Influence of chlortetracycline and dietary protein level on visceral organ mass of growing beef steers
Baldwin, R.L.; McLeod, K.R.; Elsassert, T.H.; Kahl, S.; Rumsey, T.S.; Streeter, M.N.
Journal of Animal Science 78(12): 3169-3176
ISSN/ISBN: 0021-8812 PMID: 11132831 DOI: 10.2527/2000.78123169x
Thirty-two beef steers (285 +/- 3 kg BW) were used to determine the effects of chlortetracycline and dietary protein level on visceral tissue mass, chemical composition, intestinal morphology, and proliferation rate indices. Steers were allotted randomly by weight to a factorial arrangement of dietary treatments consisting of either 10 or 13% CP diets top-dressed with a corn meal carrier (500 g/d) containing either 0 or 350 mg of chlortetracycline. After 84 d, steers were slaughtered and visceral organs removed and separated. Rinsed wet tissue mass was recorded; total RNA, total DNA, tissue DM, and tissue N content were determined; and tissue sections were prepared for immunohistochemical analysis. Thin tissue sections were evaluated to determine crypt depth and villus height as well as proliferation rate by immunohistochemical detection of the nuclear antigen Ki67. Rumen and abomasum weights and small intestinal length were greater (P < 0.04) in steers fed the 13% CP diet than in those fed the 10% CP diet on both an absolute weight basis and a percentage of empty BW. Chemical composition of the small intestinal and ruminal segments were largely unaffected by increased dietary protein. Increasing the dietary CP also increased the villus height in duodenal (P = 0.02) and the crypt depth of jejunal (P = 0.03) sections. Dietary administration of chlortetracycline decreased (P < 0.01) small intestinal weight both on absolute and empty BW bases. Nitrogen and RNA concentrations of the small intestinal segments were unaffected (P > 0.1) by dietary administration of subtherapeutic levels of chlortetracycline; however, because of increases (P < 0.05), or tendencies for an increase (P < 0.1), in the tissue content of DNA, the ratio of N to DNA was decreased (P < 0.05) or tended to be decreased (P < 0.1) in the small intestinal segments of the chlortetracycline-treated animals. The observed decrease in small intestinal epithelial mass does not appear to be due to alterations in cell proliferation rate but rather cell size.

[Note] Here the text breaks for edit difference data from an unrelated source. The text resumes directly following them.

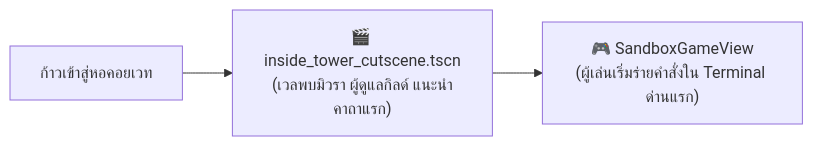
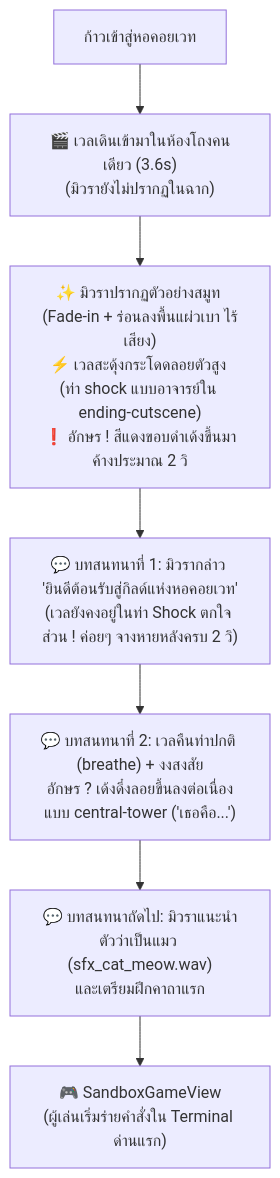
The diagram in docs/inside-tower-cutscene.md (PetchAuisui/Demo-Game-Git-Diwaa), drawn with Mermaid before and after one commit. The commit also changed other lines of this file and 2 other files, not shown here.

````diff
--- a/docs/inside-tower-cutscene.md
+++ b/docs/inside-tower-cutscene.md
@@ -11,5 +11,9 @@
 ```mermaid
-flowchart LR
-    A["ก้าวเข้าสู่หอคอยเวท"] --> B["🎬 inside_tower_cutscene.tscn\n(เวลพบมิวรา ผู้ดูแลกิลด์ แนะนำคาถาแรก)"]
-    B --> C["🎮 SandboxGameView\n(ผู้เล่นเริ่มร่ายคำสั่งใน Terminal ด่านแรก)"]
+flowchart TD
+    A["ก้าวเข้าสู่หอคอยเวท"] --> B["🎬 เวลเดินเข้ามาในห้องโถงคนเดียว (3.6s)\n(มิวรายังไม่ปรากฏในฉาก)"]
+    B --> C["✨ มิวราปรากฏตัวอย่างสมูท (Fade-in + ร่อนลงพื้นแผ่วเบา ไร้เสียง)\n⚡ เวลสะดุ้งกระโดดลอยตัวสูง (ท่า shock แบบอาจารย์ใน ending-cutscene)\n❗ อักษร ! สีแดงขอบดำเด้งขึ้นมาค้างประมาณ 2 วิ"]
+    C --> D["💬 บทสนทนาที่ 1: มิวรากล่าว 'ยินดีต้อนรับสู่กิลด์แห่งหอคอยเวท'\n(เวลยังคงอยู่ในท่า Shock ตกใจ ส่วน ! ค่อยๆ จางหายหลังครบ 2 วิ)"]
+    D --> E["💬 บทสนทนาที่ 2: เวลคืนท่าปกติ (breathe) + งงสงสัย\nอักษร ? เด้งดึ๋งลอยขึ้นลงต่อเนื่องแบบ central-tower ('เธอคือ...')"]
+    E --> F["💬 บทสนทนาถัดไป: มิวราแนะนำตัวว่าเป็นแมว (sfx_cat_meow.wav)\nและเตรียมฝึกคาถาแรก"]
+    F --> G["🎮 SandboxGameView\n(ผู้เล่นเริ่มร่ายคำสั่งใน Terminal ด่านแรก)"]
 ```
````
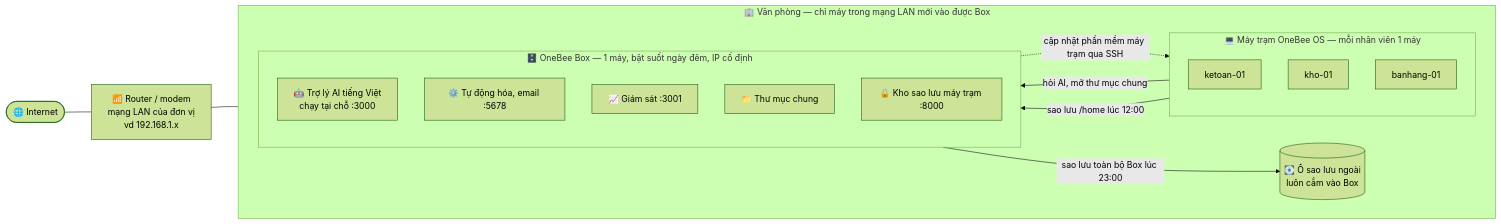
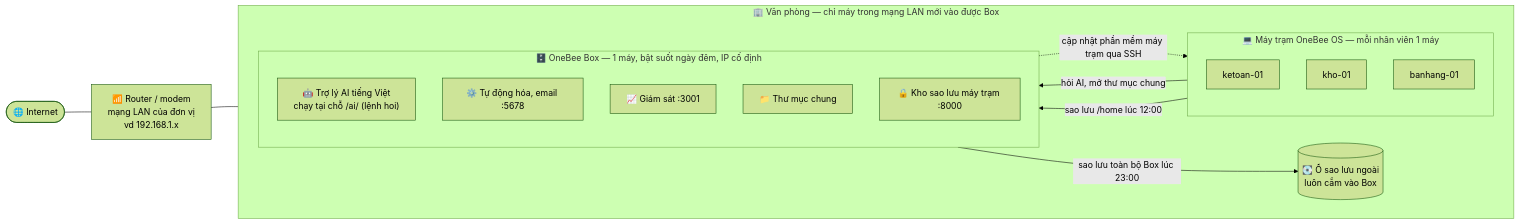
Before and after one commit to mthien07/da3-he-dieu-hanh-va-tu-dong-hoa-open-source: the first of 4 diagrams in docs/huong-dan/huong-dan-cai-dat-tu-a-den-z.md, drawn with Mermaid (forest theme). The commit also changed other lines of this file and 14 other files, not shown here.

````diff
--- a/docs/huong-dan/huong-dan-cai-dat-tu-a-den-z.md
+++ b/docs/huong-dan/huong-dan-cai-dat-tu-a-den-z.md
@@ -19,32 +19,32 @@
 ```mermaid
 flowchart LR
     NET(["🌐 Internet"])
     ROUTER["📶 Router / modem<br/>mạng LAN của đơn vị<br/>vd 192.168.1.x"]
 
     subgraph VP["🏢 Văn phòng — chỉ máy trong mạng LAN mới vào được Box"]
         direction LR
         subgraph TRAM["💻 Máy trạm OneBee OS — mỗi nhân viên 1 máy"]
             direction TB
             T1["ketoan-01"]
             T2["kho-01"]
             T3["banhang-01"]
         end
         subgraph BOX["🗄️ OneBee Box — 1 máy, bật suốt ngày đêm, IP cố định"]
             direction TB
-            AI["🤖 Trợ lý AI tiếng Việt<br/>chạy tại chỗ :3000"]
+            AI["🤖 Trợ lý AI tiếng Việt<br/>chạy tại chỗ /ai/ (lệnh hoi)"]
             N8N["⚙️ Tự động hóa, email :5678"]
             KUMA["📈 Giám sát :3001"]
             SMB["📁 Thư mục chung"]
             KHO["🔒 Kho sao lưu máy trạm :8000"]
         end
         USB[("💽 Ổ sao lưu ngoài<br/>luôn cắm vào Box")]
     end
 
     NET --- ROUTER
     ROUTER --- TRAM
     ROUTER --- BOX
     TRAM -- "hỏi AI, mở thư mục chung" --> BOX
     TRAM -- "sao lưu /home lúc 12:00" --> KHO
     BOX -- "sao lưu toàn bộ Box lúc 23:00" --> USB
     BOX -. "cập nhật phần mềm máy trạm qua SSH" .-> TRAM
 ```
````
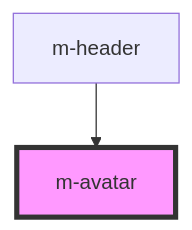
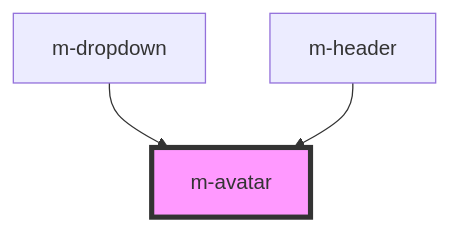
The diagram in src/components/m-avatar/readme.md (CESARBR/macaw), drawn with Mermaid before and after one commit. The commit also changed other lines of this file and 7 other files, not shown here.

````diff
--- a/src/components/m-avatar/readme.md
+++ b/src/components/m-avatar/readme.md
@@ -24,5 +25,6 @@
 ```mermaid
 graph TD;
+  m-dropdown --> m-avatar
   m-header --> m-avatar
   style m-avatar fill:#f9f,stroke:#333,stroke-width:4px
 ```
````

Consistent with this finding, cell proliferation, as determined by Ki67 antigen staining, was not affected by dietary treatment. Chlortetracycline administration decreased small intestinal mass that may be a result of decreased cell size.